* The input
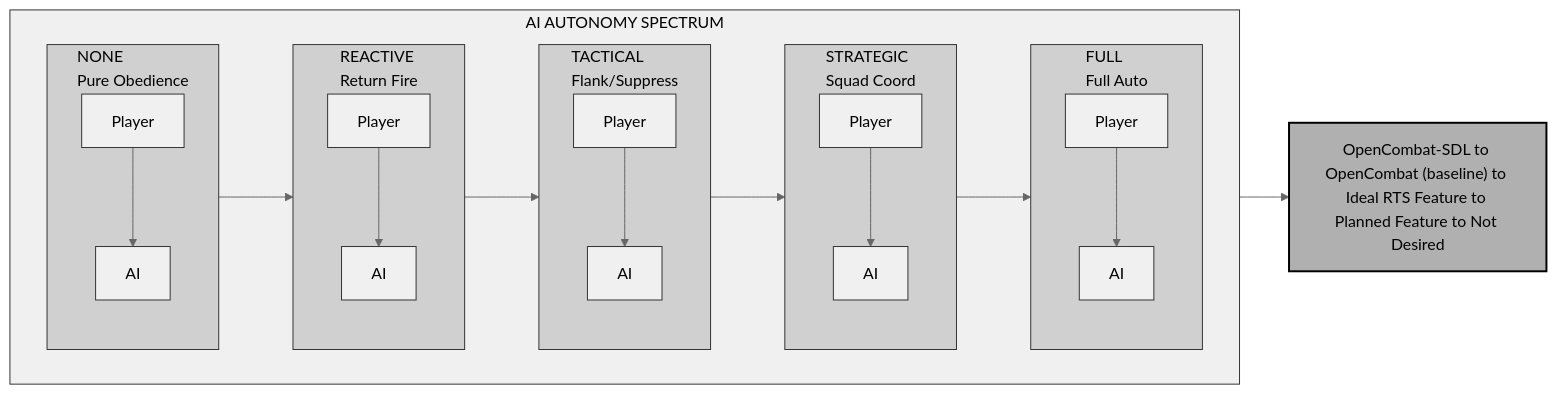
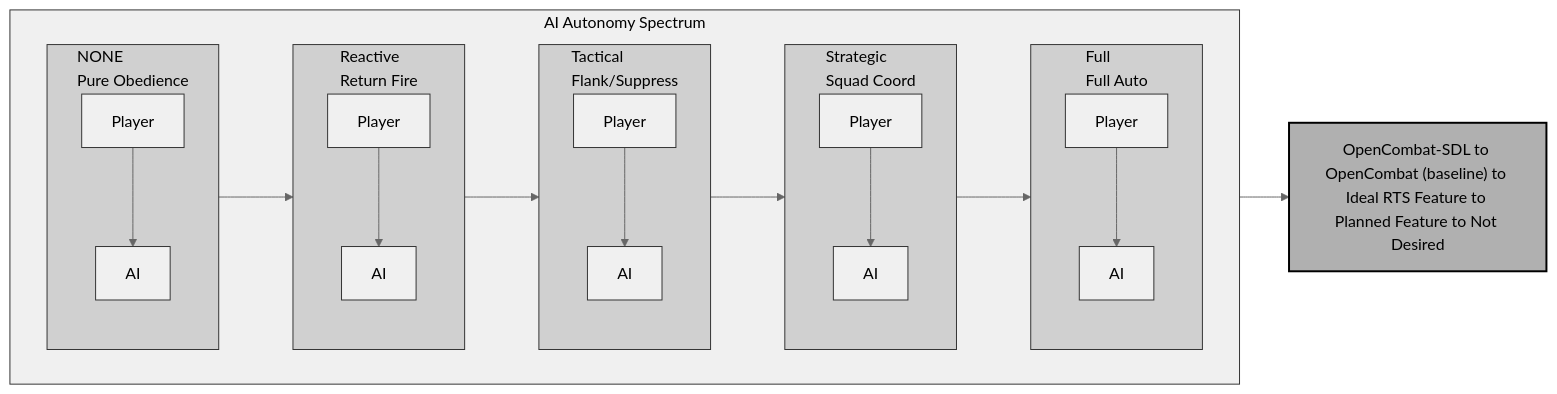
The fifth of 5 diagrams in chapter_06_orders_ai.md (jukofyork/close-combat-architecture-study), drawn with Mermaid (neutral theme) before and after one commit. The commit also changed other lines of this file and 5 other files, not shown here.

````diff
--- a/chapter_06_orders_ai.md
+++ b/chapter_06_orders_ai.md
@@ -632,46 +633,46 @@
 ```mermaid
 flowchart LR
-    subgraph Spectrum["AI AUTONOMY SPECTRUM"]
+    subgraph Spectrum["AI Autonomy Spectrum"]
         direction LR
         
         subgraph None["NONE<br/>Pure Obedience"]
             direction TB
             n1["Player"] --> n2["AI"]
         end
         
-        subgraph Reactive["REACTIVE<br/>Return Fire"]
+        subgraph Reactive["Reactive<br/>Return Fire"]
             direction TB
             r1["Player"] --> r2["AI"]
         end
         
-        subgraph Tactical["TACTICAL<br/>Flank/Suppress"]
+        subgraph Tactical["Tactical<br/>Flank/Suppress"]
             direction TB
             t1["Player"] --> t2["AI"]
         end
         
-        subgraph Strategic["STRATEGIC<br/>Squad Coord"]
+        subgraph Strategic["Strategic<br/>Squad Coord"]
             direction TB
             s1["Player"] --> s2["AI"]
         end
         
-        subgraph Full["FULL<br/>Full Auto"]
+        subgraph Full["Full<br/>Full Auto"]
             direction TB
             f1["Player"] --> f2["AI"]
         end
         
         None --> Reactive --> Tactical --> Strategic --> Full
     end
     
     labels["OpenCombat-SDL to OpenCombat (baseline) to Ideal RTS Feature to Planned Feature to Not Desired"]
     Spectrum --> labels
     
     classDef default fill:#fff,stroke:#000,stroke-width:1px,color:#000
     classDef light fill:#f0f0f0,stroke:#333,stroke-width:1px,color:#000
     classDef medium fill:#d0d0d0,stroke:#333,stroke-width:1px,color:#000
     classDef dark fill:#b0b0b0,stroke:#000,stroke-width:2px,color:#000
     
     class Spectrum light
     class None,Reactive,Tactical,Strategic,Full medium
     class n1,n2,r1,r2,t1,t2,s1,s2,f1,f2 light
     class labels dark
 ```
````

* Activity
Include both ends. Return the line holding "class Spectrum light" and all lines after it in the records above, exactly as written.

* Response below
     class Spectrum light
     class None,Reactive,Tactical,Strategic,Full medium
     class n1,n2,r1,r2,t1,t2,s1,s2,f1,f2 light
     class labels dark
 ```
````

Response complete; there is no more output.